Training data are predefined information that helps machine learning algorithms to identify specific aspects, in this case, specific land cover categories. Unfortunately, there was no ready training data available for India’s ONEs. Therefore aggregated training data from various publicly available datasets such as the National Remote Sensing Centre’s Land Use Land Cover (LULC) map and the Wasteland Atlas of India. In all, we aggregated over 180,000 data points corresponding to ONEs and over 110,000 points that were not ONEs. At these training data points, we sampled values from a variety of input bands that represented either vegetation or topographic characteristics. We separated our study area into eight regions. After retaining a hold-out fraction of these data for validation within each region, we developed the model using the training data and tested it on the test-fraction. We combined the output of these models and tested its performance against the validation fraction. Finally, rather than applying our classifier on raw pixel data, we applied this on an input composite whose bands were spatially segmented using a Simple Non-Iterative Clustering algorithm.
How are ONEs distributed across India, and what is the potential expectation from the map?
Our map shows ONEs extend across some 10% of India’s land area, with a heterogeneous distribution; they cover anywhere between 0.4% (Delhi) to 33% (Rajasthan) of the land area in different states.
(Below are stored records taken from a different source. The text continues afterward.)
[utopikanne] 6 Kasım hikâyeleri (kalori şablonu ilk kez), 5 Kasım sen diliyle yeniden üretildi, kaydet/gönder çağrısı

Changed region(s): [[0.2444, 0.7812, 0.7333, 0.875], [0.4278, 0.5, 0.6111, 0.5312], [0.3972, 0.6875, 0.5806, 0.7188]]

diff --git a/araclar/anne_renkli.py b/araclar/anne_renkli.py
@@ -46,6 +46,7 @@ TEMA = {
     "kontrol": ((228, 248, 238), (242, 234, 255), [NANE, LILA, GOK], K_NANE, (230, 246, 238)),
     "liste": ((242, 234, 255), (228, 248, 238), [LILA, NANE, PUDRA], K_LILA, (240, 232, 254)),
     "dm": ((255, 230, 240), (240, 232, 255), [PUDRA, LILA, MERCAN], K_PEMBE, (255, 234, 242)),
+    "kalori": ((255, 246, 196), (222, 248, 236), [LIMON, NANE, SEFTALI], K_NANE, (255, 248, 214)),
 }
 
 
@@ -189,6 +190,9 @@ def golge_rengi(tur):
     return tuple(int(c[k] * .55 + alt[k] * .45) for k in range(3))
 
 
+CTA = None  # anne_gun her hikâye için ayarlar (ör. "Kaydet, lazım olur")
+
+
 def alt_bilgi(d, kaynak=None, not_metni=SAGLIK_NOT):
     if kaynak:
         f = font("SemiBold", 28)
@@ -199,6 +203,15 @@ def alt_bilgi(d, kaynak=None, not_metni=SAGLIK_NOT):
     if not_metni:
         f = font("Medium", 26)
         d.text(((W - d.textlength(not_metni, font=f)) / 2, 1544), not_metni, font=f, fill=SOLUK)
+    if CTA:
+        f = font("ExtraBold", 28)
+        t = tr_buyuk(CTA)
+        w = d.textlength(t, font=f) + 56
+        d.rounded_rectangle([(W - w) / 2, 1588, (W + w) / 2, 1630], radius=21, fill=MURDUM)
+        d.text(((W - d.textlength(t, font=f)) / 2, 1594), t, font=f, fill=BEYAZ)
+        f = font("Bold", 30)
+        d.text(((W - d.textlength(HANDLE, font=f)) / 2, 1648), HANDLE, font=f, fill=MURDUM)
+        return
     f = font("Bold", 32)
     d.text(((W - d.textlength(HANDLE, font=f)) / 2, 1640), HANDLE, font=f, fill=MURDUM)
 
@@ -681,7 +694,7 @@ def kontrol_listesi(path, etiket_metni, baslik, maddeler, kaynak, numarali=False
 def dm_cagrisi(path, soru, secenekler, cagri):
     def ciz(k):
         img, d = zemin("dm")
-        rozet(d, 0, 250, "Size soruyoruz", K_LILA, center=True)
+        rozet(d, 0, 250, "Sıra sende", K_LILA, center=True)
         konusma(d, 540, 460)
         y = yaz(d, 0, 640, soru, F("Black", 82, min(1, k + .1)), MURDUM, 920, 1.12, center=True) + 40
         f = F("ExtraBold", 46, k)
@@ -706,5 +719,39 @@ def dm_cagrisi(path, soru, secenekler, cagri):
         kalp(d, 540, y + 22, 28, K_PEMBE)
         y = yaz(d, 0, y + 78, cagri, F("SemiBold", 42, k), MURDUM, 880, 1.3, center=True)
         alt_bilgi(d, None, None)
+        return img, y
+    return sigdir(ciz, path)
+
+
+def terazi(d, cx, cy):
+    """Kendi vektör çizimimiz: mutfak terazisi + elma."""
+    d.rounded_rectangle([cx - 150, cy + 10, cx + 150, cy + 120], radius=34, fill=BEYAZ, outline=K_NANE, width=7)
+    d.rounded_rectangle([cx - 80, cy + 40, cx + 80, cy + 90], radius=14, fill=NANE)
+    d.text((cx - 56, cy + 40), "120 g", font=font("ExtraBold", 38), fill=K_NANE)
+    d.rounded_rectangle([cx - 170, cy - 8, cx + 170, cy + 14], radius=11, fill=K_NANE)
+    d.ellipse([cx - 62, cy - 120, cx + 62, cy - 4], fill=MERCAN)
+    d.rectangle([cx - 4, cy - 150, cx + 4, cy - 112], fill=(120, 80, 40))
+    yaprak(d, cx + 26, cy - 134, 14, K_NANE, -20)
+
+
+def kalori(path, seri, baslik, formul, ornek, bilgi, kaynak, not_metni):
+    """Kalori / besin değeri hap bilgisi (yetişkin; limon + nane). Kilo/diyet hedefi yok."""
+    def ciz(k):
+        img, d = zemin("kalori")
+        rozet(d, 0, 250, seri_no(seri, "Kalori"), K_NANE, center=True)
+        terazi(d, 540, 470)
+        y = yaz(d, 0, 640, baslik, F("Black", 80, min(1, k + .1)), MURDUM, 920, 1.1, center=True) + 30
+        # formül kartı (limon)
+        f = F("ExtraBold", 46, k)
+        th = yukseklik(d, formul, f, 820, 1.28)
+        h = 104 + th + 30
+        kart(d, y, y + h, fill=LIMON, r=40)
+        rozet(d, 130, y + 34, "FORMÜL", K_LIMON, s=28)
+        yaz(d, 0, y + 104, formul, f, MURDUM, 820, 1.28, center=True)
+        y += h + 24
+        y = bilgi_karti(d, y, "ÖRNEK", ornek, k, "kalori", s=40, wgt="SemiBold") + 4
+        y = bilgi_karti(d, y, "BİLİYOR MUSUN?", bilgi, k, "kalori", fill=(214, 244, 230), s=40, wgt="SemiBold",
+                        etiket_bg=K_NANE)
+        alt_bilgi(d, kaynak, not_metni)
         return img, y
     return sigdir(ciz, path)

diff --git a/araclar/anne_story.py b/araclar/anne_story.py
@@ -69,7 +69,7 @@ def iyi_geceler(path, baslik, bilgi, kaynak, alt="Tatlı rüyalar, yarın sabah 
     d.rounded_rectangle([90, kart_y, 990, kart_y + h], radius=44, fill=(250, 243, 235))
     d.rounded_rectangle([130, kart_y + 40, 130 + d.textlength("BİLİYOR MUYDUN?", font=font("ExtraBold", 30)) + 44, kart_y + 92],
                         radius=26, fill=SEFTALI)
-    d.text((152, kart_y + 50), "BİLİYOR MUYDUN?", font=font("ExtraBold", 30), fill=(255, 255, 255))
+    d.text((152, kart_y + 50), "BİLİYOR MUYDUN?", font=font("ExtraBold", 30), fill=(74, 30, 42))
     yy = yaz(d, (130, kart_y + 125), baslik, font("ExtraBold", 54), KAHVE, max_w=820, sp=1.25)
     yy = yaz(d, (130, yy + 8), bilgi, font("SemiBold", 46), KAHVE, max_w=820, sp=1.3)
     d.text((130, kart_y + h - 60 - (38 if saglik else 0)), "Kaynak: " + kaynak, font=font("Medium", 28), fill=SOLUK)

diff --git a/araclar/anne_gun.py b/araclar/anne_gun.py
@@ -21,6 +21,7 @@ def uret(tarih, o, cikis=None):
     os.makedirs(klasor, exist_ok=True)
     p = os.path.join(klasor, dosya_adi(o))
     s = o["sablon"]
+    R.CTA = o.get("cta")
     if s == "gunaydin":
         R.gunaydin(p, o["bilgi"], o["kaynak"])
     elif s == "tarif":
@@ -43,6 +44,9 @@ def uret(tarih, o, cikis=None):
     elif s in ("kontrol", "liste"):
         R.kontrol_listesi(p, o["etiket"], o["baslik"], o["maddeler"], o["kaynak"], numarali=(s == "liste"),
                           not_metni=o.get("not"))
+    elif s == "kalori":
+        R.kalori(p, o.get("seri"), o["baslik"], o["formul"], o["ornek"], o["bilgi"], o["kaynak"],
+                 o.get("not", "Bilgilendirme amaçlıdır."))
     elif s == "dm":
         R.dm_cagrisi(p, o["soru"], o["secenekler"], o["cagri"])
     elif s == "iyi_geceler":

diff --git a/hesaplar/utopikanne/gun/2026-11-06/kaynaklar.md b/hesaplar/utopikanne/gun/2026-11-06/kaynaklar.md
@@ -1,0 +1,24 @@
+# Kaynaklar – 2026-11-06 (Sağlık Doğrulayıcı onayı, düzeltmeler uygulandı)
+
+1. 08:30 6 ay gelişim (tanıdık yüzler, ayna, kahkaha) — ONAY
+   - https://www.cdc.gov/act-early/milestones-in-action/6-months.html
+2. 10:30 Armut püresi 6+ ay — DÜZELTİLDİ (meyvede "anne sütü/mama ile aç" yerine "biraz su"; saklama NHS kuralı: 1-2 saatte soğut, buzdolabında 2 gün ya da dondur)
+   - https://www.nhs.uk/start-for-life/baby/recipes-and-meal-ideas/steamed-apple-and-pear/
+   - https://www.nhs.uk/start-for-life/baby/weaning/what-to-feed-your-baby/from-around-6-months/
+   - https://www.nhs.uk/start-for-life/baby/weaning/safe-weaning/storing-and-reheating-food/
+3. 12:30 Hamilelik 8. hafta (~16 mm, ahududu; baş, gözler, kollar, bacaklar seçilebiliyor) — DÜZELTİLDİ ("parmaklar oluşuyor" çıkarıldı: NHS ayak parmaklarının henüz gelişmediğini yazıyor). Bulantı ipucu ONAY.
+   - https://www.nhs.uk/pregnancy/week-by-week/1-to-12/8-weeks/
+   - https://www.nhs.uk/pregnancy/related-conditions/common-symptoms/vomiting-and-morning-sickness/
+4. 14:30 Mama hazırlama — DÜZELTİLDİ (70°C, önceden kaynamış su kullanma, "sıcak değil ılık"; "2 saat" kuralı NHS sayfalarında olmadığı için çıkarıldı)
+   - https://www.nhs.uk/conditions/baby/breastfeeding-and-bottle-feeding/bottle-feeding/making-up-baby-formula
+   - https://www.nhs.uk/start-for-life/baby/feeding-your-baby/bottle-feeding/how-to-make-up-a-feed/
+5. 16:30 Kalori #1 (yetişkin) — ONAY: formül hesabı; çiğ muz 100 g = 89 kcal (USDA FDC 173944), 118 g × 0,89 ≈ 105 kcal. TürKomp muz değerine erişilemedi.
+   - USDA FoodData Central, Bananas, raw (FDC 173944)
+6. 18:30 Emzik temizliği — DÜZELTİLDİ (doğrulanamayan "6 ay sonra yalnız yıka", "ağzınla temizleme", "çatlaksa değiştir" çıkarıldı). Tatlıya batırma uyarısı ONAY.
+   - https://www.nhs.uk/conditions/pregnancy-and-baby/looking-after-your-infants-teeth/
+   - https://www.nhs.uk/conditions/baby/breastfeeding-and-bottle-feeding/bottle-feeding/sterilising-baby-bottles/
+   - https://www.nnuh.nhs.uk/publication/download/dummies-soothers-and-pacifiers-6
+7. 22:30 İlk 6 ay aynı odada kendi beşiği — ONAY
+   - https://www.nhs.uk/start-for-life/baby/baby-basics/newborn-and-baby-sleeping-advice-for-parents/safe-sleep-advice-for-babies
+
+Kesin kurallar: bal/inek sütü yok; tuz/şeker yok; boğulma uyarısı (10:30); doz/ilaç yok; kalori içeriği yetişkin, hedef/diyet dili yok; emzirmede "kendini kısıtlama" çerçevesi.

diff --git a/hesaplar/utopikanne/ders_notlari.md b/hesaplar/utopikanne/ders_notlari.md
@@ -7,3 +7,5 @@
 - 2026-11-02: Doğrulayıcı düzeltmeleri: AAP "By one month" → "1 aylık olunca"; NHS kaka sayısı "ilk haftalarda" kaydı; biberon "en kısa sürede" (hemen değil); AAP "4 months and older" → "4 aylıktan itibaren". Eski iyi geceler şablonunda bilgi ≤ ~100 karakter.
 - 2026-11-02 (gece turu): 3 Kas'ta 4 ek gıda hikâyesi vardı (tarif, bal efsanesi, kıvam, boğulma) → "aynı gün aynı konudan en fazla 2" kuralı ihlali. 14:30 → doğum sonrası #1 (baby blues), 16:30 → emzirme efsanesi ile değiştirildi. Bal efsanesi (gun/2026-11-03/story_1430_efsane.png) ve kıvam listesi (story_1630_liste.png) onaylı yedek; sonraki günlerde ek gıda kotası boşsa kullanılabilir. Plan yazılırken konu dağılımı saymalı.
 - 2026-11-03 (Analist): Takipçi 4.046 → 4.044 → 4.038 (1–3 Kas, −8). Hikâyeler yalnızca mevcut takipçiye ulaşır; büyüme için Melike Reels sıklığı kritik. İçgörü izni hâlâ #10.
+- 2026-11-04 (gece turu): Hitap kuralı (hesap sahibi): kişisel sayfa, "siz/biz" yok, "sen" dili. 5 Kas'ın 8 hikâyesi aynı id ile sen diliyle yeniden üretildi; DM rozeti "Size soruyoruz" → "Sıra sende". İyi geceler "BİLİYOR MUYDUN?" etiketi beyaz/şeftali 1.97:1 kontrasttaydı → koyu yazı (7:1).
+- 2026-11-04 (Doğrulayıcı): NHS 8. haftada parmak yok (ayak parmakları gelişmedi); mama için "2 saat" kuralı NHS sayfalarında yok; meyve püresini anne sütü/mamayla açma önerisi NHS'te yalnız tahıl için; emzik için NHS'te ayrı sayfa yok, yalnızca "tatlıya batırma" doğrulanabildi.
Overall, we observed that 72.7% of ONEs were between 1-10 hectare patches, while 94% were in the 1-100 hectare range; the largest patches (>10000 sq km) were found in the Thar and Kutch regions in Rajasthan. Sadly, only 5% of the overall ONEs are included under the Protected Area network.
Our key aim was to show that ONEs are ecosystems of worth that require urgent policy changes to protect them and to show their locations and extents. We hope that the various land cover categories that constitute India’s ONEs will find their rightful place in vegetation and land cover maps of the country and eventually replace ecologically uninformed and pejorative labels such as ‘wastelands’ and ‘degraded lands.
Hence, we have made the map open to peer and public scrutiny.
This article has been run past the researchers, whose work is covered, to ensure accuracy.